_Prompt_
Please say how many lines in the records below contain the word "pattern". Give the number and nothing more.

_Material shown_
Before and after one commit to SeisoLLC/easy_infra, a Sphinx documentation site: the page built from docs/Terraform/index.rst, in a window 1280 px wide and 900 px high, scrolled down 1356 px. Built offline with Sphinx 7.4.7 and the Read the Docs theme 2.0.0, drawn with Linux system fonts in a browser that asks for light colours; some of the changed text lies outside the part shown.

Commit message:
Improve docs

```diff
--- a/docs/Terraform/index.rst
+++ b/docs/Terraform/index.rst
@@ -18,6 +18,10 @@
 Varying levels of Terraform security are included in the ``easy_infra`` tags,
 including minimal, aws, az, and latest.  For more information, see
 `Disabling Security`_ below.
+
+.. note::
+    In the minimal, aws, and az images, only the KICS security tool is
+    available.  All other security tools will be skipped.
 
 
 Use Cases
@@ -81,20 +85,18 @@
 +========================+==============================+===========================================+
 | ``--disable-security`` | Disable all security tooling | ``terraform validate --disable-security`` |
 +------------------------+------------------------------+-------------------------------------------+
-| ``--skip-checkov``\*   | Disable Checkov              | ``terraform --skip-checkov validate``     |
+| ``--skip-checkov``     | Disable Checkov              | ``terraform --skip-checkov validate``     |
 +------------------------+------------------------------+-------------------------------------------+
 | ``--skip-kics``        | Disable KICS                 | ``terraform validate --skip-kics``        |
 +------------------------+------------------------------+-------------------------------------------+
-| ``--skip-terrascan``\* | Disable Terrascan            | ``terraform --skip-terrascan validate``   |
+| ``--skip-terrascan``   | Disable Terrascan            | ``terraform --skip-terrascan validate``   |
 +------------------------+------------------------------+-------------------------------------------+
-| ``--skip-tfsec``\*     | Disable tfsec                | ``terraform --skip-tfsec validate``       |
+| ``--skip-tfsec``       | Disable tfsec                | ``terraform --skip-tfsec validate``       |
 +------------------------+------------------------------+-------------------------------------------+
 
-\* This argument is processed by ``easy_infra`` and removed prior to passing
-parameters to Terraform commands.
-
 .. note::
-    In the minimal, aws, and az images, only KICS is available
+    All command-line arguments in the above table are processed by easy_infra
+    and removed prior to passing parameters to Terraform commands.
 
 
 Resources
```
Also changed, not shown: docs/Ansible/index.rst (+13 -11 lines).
* * *
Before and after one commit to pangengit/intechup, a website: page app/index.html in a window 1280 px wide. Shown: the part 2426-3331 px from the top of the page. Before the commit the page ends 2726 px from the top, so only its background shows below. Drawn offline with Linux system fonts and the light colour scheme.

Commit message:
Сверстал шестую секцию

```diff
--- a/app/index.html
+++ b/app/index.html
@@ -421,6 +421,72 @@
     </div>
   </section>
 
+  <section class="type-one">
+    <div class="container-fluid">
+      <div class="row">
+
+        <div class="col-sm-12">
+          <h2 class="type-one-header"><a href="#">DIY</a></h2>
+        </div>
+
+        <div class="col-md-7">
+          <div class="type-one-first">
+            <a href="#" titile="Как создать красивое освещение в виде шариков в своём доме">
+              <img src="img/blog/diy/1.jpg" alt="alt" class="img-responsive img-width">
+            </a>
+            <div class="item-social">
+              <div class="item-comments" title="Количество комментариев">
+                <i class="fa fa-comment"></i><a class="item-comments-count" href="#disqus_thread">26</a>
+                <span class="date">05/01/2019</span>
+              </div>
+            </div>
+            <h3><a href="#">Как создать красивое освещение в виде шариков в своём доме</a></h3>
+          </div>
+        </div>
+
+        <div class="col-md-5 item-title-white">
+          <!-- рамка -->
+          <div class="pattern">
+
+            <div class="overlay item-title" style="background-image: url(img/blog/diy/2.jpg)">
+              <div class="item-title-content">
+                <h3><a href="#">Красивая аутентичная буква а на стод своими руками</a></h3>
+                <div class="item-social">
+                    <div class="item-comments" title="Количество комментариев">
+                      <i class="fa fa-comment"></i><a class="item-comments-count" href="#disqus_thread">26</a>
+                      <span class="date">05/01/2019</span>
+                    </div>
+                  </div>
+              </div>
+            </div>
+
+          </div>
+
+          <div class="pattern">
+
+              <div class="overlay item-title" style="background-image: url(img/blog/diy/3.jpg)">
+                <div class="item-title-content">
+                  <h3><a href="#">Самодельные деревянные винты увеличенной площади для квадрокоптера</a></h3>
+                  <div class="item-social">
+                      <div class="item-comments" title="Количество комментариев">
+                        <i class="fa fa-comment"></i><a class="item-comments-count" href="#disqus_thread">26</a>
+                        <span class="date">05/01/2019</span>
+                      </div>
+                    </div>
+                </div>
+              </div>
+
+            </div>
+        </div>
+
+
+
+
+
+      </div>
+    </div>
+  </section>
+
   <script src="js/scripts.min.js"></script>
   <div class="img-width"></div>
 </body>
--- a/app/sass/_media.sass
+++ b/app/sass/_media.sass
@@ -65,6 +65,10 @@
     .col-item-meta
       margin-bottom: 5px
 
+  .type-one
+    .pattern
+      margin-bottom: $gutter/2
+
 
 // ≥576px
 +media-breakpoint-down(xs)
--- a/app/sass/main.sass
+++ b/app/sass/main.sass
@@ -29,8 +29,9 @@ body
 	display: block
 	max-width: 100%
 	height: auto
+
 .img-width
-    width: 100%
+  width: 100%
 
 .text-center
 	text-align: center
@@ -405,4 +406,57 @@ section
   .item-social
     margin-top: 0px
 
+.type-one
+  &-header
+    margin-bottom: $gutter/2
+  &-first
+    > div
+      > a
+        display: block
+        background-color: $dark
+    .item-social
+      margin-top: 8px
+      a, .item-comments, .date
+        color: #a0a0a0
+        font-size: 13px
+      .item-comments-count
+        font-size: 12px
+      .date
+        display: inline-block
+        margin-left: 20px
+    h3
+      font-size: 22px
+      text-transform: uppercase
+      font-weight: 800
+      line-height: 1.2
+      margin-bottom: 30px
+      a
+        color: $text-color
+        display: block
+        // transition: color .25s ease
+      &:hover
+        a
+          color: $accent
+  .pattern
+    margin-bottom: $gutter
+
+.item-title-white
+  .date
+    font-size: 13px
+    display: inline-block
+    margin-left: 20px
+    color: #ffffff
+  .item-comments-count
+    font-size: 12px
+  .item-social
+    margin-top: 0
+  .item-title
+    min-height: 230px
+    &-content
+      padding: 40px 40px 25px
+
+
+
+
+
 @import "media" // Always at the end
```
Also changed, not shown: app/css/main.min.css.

_Expected output_
4